The world’s first real tourist destination, believe it or not, was Italy. And the world’s first real tourists? The English. From the 16th century onwards (and reaching a peak in the 18th century), wealthy young Englishmen were regularly bundled off on a ‘Grand Tour’ of continental Europe to have a finishing gloss put on their minds and manners (whence our word ‘Tour-ist’). Great architecture was to be seen, continental sophistication was to be absorbed, and wild oats were to be sown where any consequences could conveniently be left behind.
Obliged by geography to see much of France, the true target of the Grand Tourist was Italy – the dizzyingly esteemed source of Roman civilization and of the Renaissance. Dr. Johnson sums up the attitude of his time when he notes that “a man who has not been in Italy is always conscious of an inferiority from his having not seen what it is expected a man should see.” Testament to this earliest phase of English italophilia is its legacy of bespoke English versions of Italian place names. Think of Naples/Napoli, Florence/Firenze, and the bizarre Leghorn/Livorno, for example. Early English tourists were talking about Italian places, and with such frequency that recognized alternatives easier on the English tongue evolved and endured. The English might still today add a silent ‘s’ to the end of Marseille, but it’s hardly on the same scale as what they do with Italian locales.
Over the centuries, the English never ran out of reasons to visit Italy: initially fascinated by its historical contributions to European civilization, they were seduced by its climate and landscape, then liberated by its relaxed yet exuberant culture. Now, of course, the whole world flocks to Italy. And sometimes it seems they’re all standing in the same spot – on the pavements beneath the leaning tower of Pisa.

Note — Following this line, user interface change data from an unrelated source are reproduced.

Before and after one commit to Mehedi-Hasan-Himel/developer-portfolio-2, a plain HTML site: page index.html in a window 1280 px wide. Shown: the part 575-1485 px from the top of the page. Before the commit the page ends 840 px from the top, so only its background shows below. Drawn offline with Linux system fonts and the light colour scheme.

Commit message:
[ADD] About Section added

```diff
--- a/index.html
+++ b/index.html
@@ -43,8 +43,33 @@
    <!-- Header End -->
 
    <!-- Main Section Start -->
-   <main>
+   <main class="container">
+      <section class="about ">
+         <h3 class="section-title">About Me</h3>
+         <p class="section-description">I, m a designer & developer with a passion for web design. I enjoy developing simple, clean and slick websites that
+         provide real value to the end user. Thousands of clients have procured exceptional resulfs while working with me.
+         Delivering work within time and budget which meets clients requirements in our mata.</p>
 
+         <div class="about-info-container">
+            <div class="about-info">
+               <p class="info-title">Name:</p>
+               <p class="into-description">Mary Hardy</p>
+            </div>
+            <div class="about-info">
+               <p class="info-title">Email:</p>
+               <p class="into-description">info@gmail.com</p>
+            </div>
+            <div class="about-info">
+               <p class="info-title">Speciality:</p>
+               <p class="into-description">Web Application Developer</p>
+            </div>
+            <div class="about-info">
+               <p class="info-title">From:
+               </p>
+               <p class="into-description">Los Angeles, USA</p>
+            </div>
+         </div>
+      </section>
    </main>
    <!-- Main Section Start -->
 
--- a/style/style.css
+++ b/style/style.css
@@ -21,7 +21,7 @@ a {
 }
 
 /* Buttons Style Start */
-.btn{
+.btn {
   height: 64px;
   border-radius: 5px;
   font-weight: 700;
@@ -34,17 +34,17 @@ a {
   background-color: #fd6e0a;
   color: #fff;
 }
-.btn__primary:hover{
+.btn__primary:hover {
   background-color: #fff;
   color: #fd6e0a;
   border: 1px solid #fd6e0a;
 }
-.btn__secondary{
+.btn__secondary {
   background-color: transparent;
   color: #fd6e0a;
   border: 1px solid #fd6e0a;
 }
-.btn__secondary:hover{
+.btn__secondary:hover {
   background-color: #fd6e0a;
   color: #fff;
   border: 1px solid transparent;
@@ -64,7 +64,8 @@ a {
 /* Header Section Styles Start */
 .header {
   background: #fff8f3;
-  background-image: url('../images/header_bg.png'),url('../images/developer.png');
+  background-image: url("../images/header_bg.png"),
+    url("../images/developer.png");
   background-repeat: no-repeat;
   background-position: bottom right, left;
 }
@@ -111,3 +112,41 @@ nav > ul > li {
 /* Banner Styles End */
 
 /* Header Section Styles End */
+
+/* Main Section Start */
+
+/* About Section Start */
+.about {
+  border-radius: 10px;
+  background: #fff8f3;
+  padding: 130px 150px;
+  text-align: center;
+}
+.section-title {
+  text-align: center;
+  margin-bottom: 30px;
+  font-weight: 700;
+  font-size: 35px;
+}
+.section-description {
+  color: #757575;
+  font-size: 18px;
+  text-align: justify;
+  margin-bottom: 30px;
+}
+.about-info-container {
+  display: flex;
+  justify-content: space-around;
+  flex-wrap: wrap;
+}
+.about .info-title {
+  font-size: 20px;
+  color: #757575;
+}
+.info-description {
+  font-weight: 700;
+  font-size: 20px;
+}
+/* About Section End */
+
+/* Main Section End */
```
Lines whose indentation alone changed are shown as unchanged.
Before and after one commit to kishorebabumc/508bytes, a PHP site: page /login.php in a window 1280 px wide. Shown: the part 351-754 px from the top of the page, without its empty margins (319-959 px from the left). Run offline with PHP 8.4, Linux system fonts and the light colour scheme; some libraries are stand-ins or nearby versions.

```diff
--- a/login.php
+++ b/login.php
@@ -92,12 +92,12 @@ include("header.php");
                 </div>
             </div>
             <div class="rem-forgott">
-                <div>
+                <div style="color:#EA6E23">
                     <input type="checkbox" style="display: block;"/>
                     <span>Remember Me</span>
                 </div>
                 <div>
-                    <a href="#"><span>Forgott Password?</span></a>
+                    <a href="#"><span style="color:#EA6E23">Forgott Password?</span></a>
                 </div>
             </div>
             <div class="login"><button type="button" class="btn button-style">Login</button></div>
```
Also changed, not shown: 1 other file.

If there’s a single bit of Italy that now qualifies as the country’s number one tourist sight, it’s the leaning tower of Pisa – the most celebrated architectural disaster of all time. Such is the tower’s fame that, like the Eiffel Tower, it is often used as an instantly-recognizable symbol for the entire country in which it stands. My first visit to the tower seemed like a pilgrimage. Somehow I’d never been to Italy, despite my many visits, until I’d seen its most famous sight.
But my interest in the thrilling, beautiful tower was soon rivalled by my interest in the hundreds of people who had come from all over the world to see it with me. Far from being a quintessential part of Italy, I realized, the tower and its immediate surroundings weren’t even in Italy, but in Cosmopolitan Nowhere – a place colonized and entirely populated by international travellers. (Outposts of C.N. are dotted round the globe, and you’ve doubtless been to several.)
Simply everyone at the tower was a tourist – all united by the same goal, the same fascination, the same activities. People asked you to take their picture. You asked people to take your picture. They asked where you were from and where you’d been, and you asked the same. All answers were given with pride and received with delight. Only tourists meeting other tourists have such precious, dependable enthusiasm. No one was trying to look unmoved or knowledgeable or serious. No one was embarrassed by openly being a tourist. Our only concern was adoring that tower. And isn’t that rather wonderful? We’d come from all over the world, enduring all the expense and privations of travel, just to honour a particular spot and to revere what we’d been told we’d find there. Together we filled the air with our excited love for it. It’s true that tourists can transform a place. Sometimes they can make it more beautiful.